> Work instructions
Reprint all entries without any alteration.
-- Opening Marker --
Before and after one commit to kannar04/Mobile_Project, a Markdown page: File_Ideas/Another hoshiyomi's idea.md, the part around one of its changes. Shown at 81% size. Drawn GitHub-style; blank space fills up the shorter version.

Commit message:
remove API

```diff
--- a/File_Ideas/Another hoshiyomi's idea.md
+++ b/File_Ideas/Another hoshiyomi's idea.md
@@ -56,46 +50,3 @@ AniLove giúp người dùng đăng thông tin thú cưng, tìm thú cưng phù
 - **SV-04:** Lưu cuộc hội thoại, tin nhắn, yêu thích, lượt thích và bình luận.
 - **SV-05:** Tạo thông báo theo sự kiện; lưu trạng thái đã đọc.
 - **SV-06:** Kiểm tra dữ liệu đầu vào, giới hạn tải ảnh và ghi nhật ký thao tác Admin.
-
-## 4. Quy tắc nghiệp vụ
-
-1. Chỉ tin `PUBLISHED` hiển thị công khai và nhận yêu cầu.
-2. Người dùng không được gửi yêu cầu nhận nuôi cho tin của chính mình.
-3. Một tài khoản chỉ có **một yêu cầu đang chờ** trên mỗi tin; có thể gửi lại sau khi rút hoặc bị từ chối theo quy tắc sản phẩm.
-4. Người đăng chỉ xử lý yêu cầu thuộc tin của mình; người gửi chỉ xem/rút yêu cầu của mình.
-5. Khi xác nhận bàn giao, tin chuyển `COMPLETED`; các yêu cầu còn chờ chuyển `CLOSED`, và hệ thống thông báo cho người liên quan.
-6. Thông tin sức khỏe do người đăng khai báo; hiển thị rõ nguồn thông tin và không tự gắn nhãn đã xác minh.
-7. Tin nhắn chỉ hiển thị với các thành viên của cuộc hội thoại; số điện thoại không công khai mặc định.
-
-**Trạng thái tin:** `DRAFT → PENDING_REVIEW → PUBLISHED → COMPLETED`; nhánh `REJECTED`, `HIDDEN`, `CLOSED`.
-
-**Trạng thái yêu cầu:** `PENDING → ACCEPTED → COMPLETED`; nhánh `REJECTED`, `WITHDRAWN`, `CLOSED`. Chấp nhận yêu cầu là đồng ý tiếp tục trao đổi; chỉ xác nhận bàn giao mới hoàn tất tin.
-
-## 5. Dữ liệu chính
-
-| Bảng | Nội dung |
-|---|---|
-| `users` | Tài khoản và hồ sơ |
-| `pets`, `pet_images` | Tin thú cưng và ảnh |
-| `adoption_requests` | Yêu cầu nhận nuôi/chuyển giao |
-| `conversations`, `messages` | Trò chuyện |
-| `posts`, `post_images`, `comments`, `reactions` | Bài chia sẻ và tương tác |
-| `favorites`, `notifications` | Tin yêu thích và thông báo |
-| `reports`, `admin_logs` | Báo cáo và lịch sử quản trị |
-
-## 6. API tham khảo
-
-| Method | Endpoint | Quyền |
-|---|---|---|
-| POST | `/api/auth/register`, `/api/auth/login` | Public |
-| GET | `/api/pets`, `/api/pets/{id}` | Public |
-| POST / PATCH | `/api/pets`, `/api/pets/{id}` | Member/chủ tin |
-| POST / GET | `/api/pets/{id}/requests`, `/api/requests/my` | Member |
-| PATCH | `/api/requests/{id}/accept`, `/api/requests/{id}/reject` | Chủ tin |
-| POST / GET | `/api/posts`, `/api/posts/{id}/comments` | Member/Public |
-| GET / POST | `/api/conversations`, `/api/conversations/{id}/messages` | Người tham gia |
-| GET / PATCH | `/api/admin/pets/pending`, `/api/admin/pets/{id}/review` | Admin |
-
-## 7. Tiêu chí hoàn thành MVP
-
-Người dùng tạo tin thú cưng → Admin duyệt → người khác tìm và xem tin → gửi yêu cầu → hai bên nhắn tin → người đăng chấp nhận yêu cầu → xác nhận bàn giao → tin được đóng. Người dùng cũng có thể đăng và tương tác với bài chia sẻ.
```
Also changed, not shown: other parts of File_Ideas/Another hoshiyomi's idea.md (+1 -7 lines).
-- Closing Marker --
> Result of this task
Before and after one commit to kannar04/Mobile_Project, a Markdown page: File_Ideas/Another hoshiyomi's idea.md, the part around one of its changes. Shown at 81% size. Drawn GitHub-style; blank space fills up the shorter version.

Commit message:
remove API

```diff
--- a/File_Ideas/Another hoshiyomi's idea.md
+++ b/File_Ideas/Another hoshiyomi's idea.md
@@ -56,46 +50,3 @@ AniLove giúp người dùng đăng thông tin thú cưng, tìm thú cưng phù
 - **SV-04:** Lưu cuộc hội thoại, tin nhắn, yêu thích, lượt thích và bình luận.
 - **SV-05:** Tạo thông báo theo sự kiện; lưu trạng thái đã đọc.
 - **SV-06:** Kiểm tra dữ liệu đầu vào, giới hạn tải ảnh và ghi nhật ký thao tác Admin.
-
-## 4. Quy tắc nghiệp vụ
-
-1. Chỉ tin `PUBLISHED` hiển thị công khai và nhận yêu cầu.
-2. Người dùng không được gửi yêu cầu nhận nuôi cho tin của chính mình.
-3. Một tài khoản chỉ có **một yêu cầu đang chờ** trên mỗi tin; có thể gửi lại sau khi rút hoặc bị từ chối theo quy tắc sản phẩm.
-4. Người đăng chỉ xử lý yêu cầu thuộc tin của mình; người gửi chỉ xem/rút yêu cầu của mình.
-5. Khi xác nhận bàn giao, tin chuyển `COMPLETED`; các yêu cầu còn chờ chuyển `CLOSED`, và hệ thống thông báo cho người liên quan.
-6. Thông tin sức khỏe do người đăng khai báo; hiển thị rõ nguồn thông tin và không tự gắn nhãn đã xác minh.
-7. Tin nhắn chỉ hiển thị với các thành viên của cuộc hội thoại; số điện thoại không công khai mặc định.
-
-**Trạng thái tin:** `DRAFT → PENDING_REVIEW → PUBLISHED → COMPLETED`; nhánh `REJECTED`, `HIDDEN`, `CLOSED`.
-
-**Trạng thái yêu cầu:** `PENDING → ACCEPTED → COMPLETED`; nhánh `REJECTED`, `WITHDRAWN`, `CLOSED`. Chấp nhận yêu cầu là đồng ý tiếp tục trao đổi; chỉ xác nhận bàn giao mới hoàn tất tin.
-
-## 5. Dữ liệu chính
-
-| Bảng | Nội dung |
-|---|---|
-| `users` | Tài khoản và hồ sơ |
-| `pets`, `pet_images` | Tin thú cưng và ảnh |
-| `adoption_requests` | Yêu cầu nhận nuôi/chuyển giao |
-| `conversations`, `messages` | Trò chuyện |
-| `posts`, `post_images`, `comments`, `reactions` | Bài chia sẻ và tương tác |
-| `favorites`, `notifications` | Tin yêu thích và thông báo |
-| `reports`, `admin_logs` | Báo cáo và lịch sử quản trị |
-
-## 6. API tham khảo
-
-| Method | Endpoint | Quyền |
-|---|---|---|
-| POST | `/api/auth/register`, `/api/auth/login` | Public |
-| GET | `/api/pets`, `/api/pets/{id}` | Public |
-| POST / PATCH | `/api/pets`, `/api/pets/{id}` | Member/chủ tin |
-| POST / GET | `/api/pets/{id}/requests`, `/api/requests/my` | Member |
-| PATCH | `/api/requests/{id}/accept`, `/api/requests/{id}/reject` | Chủ tin |
-| POST / GET | `/api/posts`, `/api/posts/{id}/comments` | Member/Public |
-| GET / POST | `/api/conversations`, `/api/conversations/{id}/messages` | Người tham gia |
-| GET / PATCH | `/api/admin/pets/pending`, `/api/admin/pets/{id}/review` | Admin |
-
-## 7. Tiêu chí hoàn thành MVP
-
-Người dùng tạo tin thú cưng → Admin duyệt → người khác tìm và xem tin → gửi yêu cầu → hai bên nhắn tin → người đăng chấp nhận yêu cầu → xác nhận bàn giao → tin được đóng. Người dùng cũng có thể đăng và tương tác với bài chia sẻ.
```
Also changed, not shown: other parts of File_Ideas/Another hoshiyomi's idea.md (+1 -7 lines).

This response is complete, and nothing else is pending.